_What the task asks_
Retrieve every line of the data holding the word "label".

_Given records_
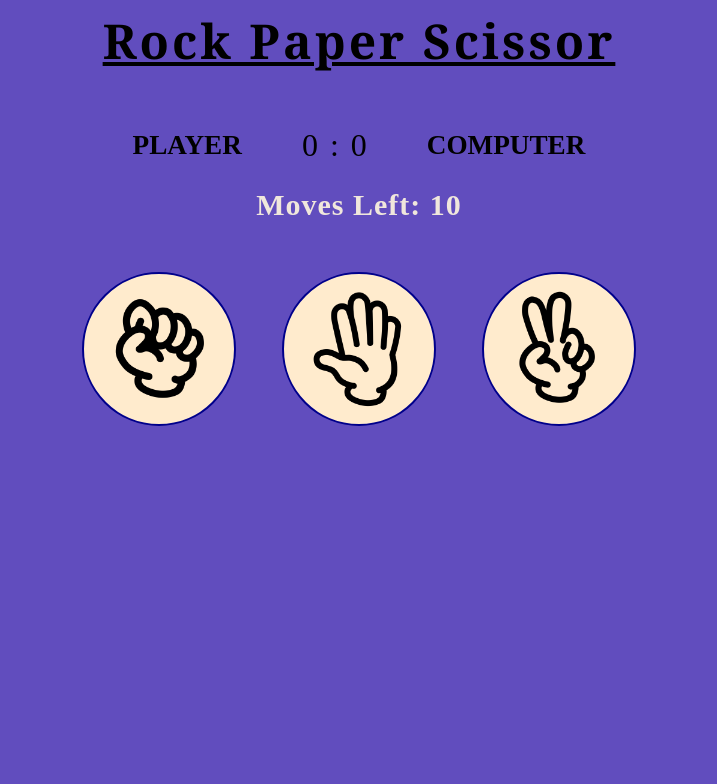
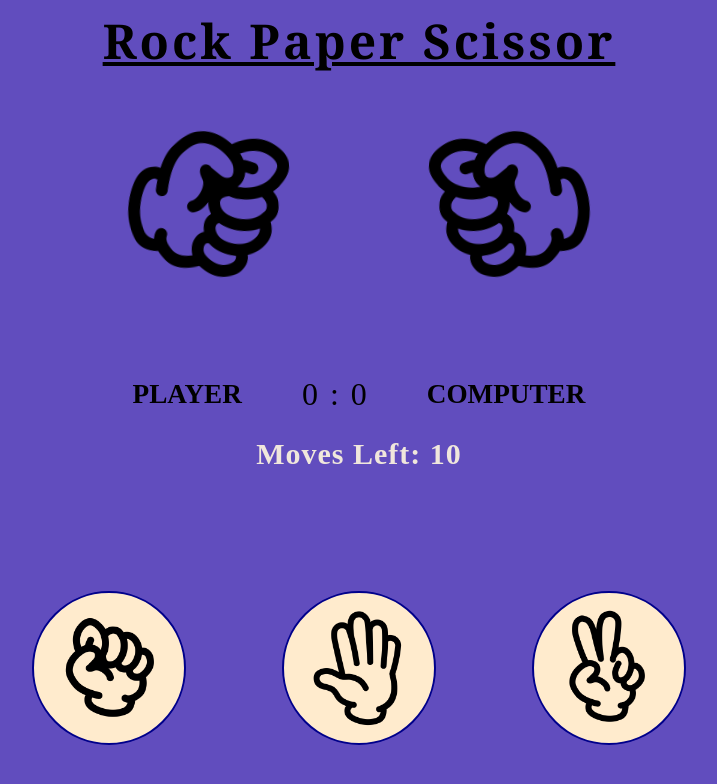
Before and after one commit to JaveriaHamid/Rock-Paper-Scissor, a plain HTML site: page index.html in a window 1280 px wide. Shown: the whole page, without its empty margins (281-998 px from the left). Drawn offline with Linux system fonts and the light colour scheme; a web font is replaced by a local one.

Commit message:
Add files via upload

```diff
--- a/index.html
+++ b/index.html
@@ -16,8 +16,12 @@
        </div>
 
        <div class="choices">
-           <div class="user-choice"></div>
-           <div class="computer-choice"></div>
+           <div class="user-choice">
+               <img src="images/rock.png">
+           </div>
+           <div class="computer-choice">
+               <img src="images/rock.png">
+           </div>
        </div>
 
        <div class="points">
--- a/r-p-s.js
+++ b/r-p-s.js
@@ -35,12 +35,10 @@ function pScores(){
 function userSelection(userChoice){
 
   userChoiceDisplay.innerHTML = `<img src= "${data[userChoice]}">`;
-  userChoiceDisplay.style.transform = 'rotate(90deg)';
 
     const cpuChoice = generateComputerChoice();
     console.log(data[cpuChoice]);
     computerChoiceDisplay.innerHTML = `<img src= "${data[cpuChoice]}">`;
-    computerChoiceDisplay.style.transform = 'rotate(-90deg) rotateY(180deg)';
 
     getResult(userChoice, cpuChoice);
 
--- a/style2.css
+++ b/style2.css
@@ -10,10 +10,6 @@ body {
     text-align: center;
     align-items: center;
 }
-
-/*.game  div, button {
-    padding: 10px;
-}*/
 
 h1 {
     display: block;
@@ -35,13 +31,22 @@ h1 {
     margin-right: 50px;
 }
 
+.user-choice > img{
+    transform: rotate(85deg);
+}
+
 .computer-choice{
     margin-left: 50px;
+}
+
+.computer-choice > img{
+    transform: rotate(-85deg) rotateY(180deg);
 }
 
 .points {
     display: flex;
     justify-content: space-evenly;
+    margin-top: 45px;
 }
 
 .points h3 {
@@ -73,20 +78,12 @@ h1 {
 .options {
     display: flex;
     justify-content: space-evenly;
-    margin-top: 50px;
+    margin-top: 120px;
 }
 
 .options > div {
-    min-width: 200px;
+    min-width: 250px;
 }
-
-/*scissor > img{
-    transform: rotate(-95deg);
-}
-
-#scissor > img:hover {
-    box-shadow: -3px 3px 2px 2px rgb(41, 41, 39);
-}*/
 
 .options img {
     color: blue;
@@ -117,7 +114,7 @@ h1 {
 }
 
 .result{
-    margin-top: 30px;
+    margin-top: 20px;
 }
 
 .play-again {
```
---
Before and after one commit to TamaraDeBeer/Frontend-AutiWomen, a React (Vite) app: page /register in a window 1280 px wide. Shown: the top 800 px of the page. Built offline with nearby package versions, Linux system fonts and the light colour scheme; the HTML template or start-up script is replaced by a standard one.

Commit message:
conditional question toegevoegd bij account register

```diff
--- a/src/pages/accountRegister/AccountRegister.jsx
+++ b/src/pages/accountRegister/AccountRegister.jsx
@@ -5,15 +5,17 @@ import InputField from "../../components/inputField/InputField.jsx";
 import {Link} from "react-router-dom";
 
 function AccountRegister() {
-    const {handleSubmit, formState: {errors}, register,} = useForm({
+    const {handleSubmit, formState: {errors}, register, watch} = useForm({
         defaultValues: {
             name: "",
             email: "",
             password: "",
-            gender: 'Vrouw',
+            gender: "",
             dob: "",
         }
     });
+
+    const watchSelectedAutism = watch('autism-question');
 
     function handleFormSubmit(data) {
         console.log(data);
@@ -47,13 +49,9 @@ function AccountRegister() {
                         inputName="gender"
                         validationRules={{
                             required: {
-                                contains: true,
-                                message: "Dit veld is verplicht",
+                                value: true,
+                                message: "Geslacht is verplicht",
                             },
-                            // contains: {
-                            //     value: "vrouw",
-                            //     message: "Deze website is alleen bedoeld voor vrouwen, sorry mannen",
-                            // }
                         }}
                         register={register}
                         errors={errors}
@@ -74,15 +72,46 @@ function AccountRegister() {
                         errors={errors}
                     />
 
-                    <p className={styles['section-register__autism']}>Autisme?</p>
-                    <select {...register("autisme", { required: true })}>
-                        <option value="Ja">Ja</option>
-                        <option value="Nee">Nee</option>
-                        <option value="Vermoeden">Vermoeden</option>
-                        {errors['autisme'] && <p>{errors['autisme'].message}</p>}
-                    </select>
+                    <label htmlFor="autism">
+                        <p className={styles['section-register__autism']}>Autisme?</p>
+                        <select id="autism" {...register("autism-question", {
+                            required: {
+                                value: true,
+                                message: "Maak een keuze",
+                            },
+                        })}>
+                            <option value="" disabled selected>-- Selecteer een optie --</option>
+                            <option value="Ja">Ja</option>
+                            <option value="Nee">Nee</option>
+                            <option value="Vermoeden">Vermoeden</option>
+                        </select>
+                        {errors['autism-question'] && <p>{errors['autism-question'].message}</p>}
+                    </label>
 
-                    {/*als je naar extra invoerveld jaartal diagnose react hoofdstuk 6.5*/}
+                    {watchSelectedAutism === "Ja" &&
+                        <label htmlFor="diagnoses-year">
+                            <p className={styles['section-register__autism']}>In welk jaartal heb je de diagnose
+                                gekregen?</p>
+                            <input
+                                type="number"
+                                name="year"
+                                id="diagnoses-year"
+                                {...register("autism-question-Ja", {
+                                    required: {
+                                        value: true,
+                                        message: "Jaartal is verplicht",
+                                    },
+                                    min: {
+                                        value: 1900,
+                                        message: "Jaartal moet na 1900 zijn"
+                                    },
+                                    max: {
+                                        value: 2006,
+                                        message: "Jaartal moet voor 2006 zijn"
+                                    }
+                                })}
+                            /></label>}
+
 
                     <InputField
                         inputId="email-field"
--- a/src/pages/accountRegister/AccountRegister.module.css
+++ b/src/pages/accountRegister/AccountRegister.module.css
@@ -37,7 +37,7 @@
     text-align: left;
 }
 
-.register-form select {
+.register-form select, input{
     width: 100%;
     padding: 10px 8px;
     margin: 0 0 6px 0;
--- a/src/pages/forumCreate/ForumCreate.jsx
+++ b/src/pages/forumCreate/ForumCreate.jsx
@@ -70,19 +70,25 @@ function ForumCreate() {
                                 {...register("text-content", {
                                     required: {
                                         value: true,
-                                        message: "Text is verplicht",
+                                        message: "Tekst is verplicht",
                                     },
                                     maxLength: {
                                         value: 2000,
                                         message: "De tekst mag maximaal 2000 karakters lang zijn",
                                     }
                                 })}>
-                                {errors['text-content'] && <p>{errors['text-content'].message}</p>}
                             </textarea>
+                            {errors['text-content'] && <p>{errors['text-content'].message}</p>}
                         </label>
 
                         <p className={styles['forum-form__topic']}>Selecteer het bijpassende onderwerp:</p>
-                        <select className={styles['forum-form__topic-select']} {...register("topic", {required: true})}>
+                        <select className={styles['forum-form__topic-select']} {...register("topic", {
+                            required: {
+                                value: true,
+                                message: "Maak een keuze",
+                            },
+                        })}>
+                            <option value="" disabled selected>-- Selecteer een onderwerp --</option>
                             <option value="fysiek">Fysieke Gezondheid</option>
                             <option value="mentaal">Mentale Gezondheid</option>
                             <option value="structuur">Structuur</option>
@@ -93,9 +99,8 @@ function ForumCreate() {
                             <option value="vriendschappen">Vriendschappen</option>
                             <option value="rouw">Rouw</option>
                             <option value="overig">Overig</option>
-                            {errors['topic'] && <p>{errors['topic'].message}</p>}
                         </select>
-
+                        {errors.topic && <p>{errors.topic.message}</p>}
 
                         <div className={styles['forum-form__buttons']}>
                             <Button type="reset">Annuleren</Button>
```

_Answer space_
+                    <label htmlFor="autism">
+                    </label>
+                        <label htmlFor="diagnoses-year">
+                            /></label>}
                         </label>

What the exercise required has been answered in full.